Wolves with high hunting threat get stressed out: study

Wolves in areas where the animals are heavily hunted experience social disruption and psychological stress, says a new study published in the scientific journal Functional Ecology.
Researchers found that wolves facing a greater hunting threat have higher levels of stress and reproductive hormones. (Dawn Villella/Associated Press)

Wolves in areas where the animals are heavily hunted experience social disruption and psychological stress, says a new study.

The study, published in the scientific journal Functional Ecology, involves scientists from B.C., Alberta and Israel who measured hormone levels in small tufts of wolf hair gathered in Alberta, Nunavut and the Northwest Territories.

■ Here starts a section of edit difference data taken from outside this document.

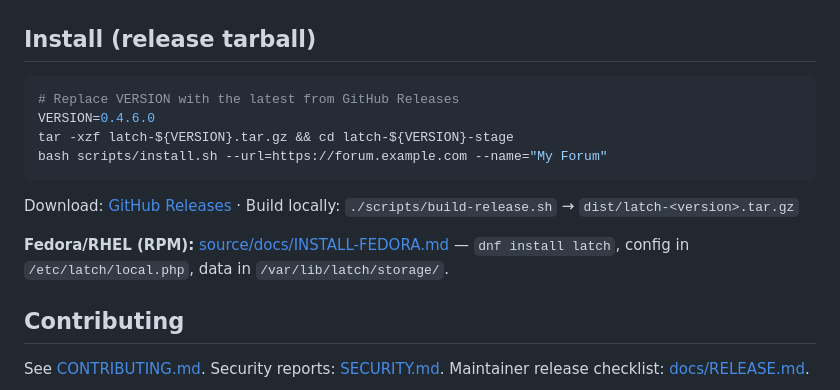
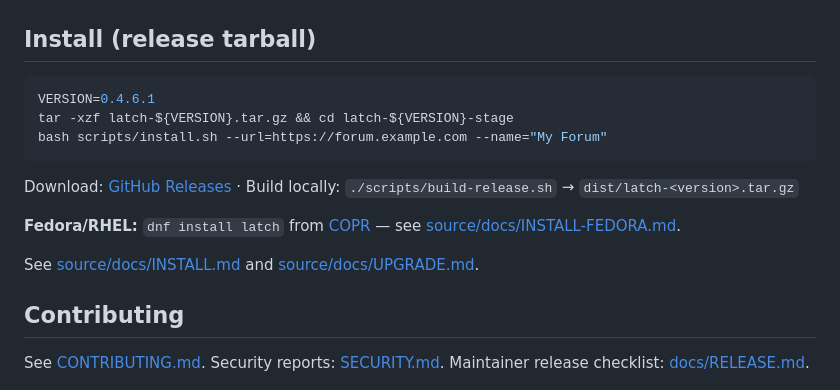
Before and after one commit to YeOK/Latch, a Markdown page: README.md, the part around the change printed below. GitHub-like rendering.

````diff
--- a/README.md
+++ b/README.md
@@ -62,15 +66,16 @@ Tier-1 catalog plugins (install separately): **image-upload** (R2/CDN), **link-p
 ## Install (release tarball)
 
 ```bash
-# Replace VERSION with the latest from GitHub Releases
-VERSION=0.4.6.0
+VERSION=0.4.6.1
 tar -xzf latch-${VERSION}.tar.gz && cd latch-${VERSION}-stage
 bash scripts/install.sh --url=https://forum.example.com --name="My Forum"
 ```
 
 Download: [GitHub Releases](https://github.com/YeOK/Latch/releases) · Build locally: `./scripts/build-release.sh` → `dist/latch-<version>.tar.gz`
 
-**Fedora/RHEL (RPM):** [source/docs/INSTALL-FEDORA.md](source/docs/INSTALL-FEDORA.md) — `dnf install latch`, config in `/etc/latch/local.php`, data in `/var/lib/latch/storage/`.
+**Fedora/RHEL:** `dnf install latch` from [COPR](https://copr.fedorainfracloud.org/coprs/yeok/latch/) — see [source/docs/INSTALL-FEDORA.md](source/docs/INSTALL-FEDORA.md).
+
+See [source/docs/INSTALL.md](source/docs/INSTALL.md) and [source/docs/UPGRADE.md](source/docs/UPGRADE.md).
 
 ## Contributing
 
````
Also changed, not shown: other parts of README.md (+27 -23 lines), docs/images/admin-dashboard.jpg, docs/images/boards-home.jpg, docs/images/mod-tools-demo.gif (added).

Researchers found that wolves facing a greater hunting threat have higher levels of stress and reproductive hormones, which they say alters a wolf pack's elaborate social structure and might have evolutionary consequences.

Co-author and University of Calgary Prof. Marco Musiani said the hormonal changes could result in unintended increases in reproduction rates and altered genetic structure for the animals.

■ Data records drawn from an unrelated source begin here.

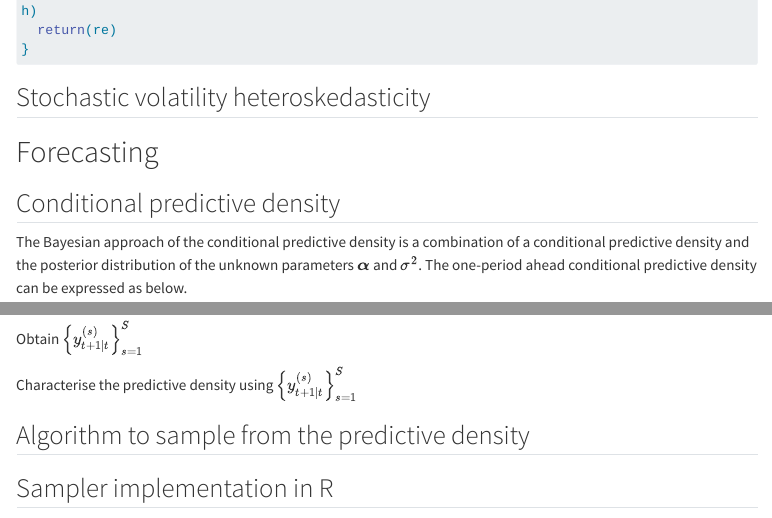
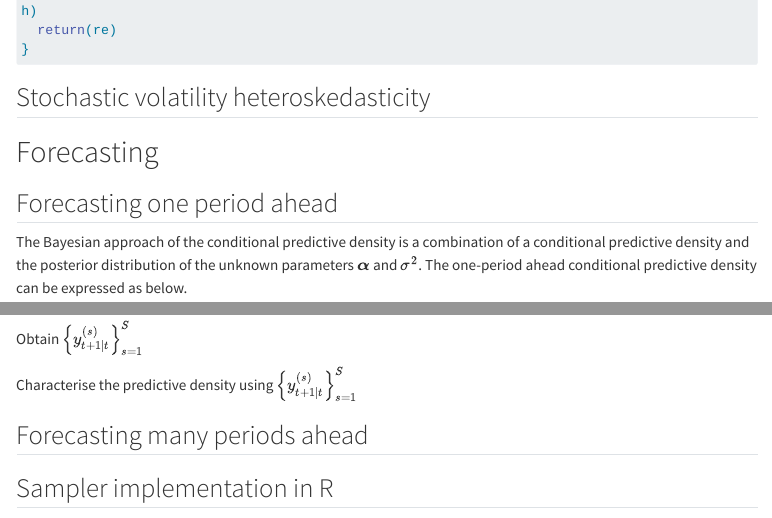
Before and after one commit to donotdespair/Bayesian-Autoregressions, a Quarto document (index.qmd): the page in a window 1100 px wide, from 190 px down, and a second part further down, joined at a grey line. Rendered offline with R 4.5, knitr and Pandoc in place of Quarto, with nearby package versions; code that draws random numbers runs with fixed seeds of ours; some code elsewhere in the file could not run offline; menus at the side of the page are left out; long lines of code are wrapped.

Commit message:
many periods ahead

```diff
--- a/index.qmd
+++ b/index.qmd
@@ -1043,7 +1043,7 @@ covid.est <- function(data, p=4, S=100, k1=1, k2=100, start_date = c(1991,1), Th
 
 # Forecasting
 
-## Conditional predictive density
+## Forecasting one period ahead
 
 The Bayesian approach of the conditional predictive density is a combination of a conditional predictive density and the posterior distribution of the unknown parameters $\boldsymbol\alpha$ and $\sigma^{2}$. The one-period ahead conditional predictive density can be expressed as below.
 
@@ -1068,7 +1068,7 @@ Obtain $\left\{ y_{t+1|t}^{(s)} \right\}^{S}_{s=1}$
 Characterise the predictive density using $\left\{ y_{t+1|t}^{(s)} \right\}^{S}_{s=1}$
 
 
-## Algorithm to sample from the predictive density
+## Forecasting many periods ahead
 
 ## Sampler implementation in R
 
```
Also changed, not shown: docs/search.json, index_files/figure-html/RW Metropolis MCMC-1.png (added), index_files/figure-html/RW sample-1.png (added), 3 other files.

The Raincoast Conservation Foundation, whose researchers participated in the study, opposes B.C.'s grey wolf management plan, which was released this spring after a review of more than 2,500 public input submissions.

Raincoast's executive director Chris Genovali says the study highlights that lethal control programs should take psychological and social effects on animals into account, not just numbers.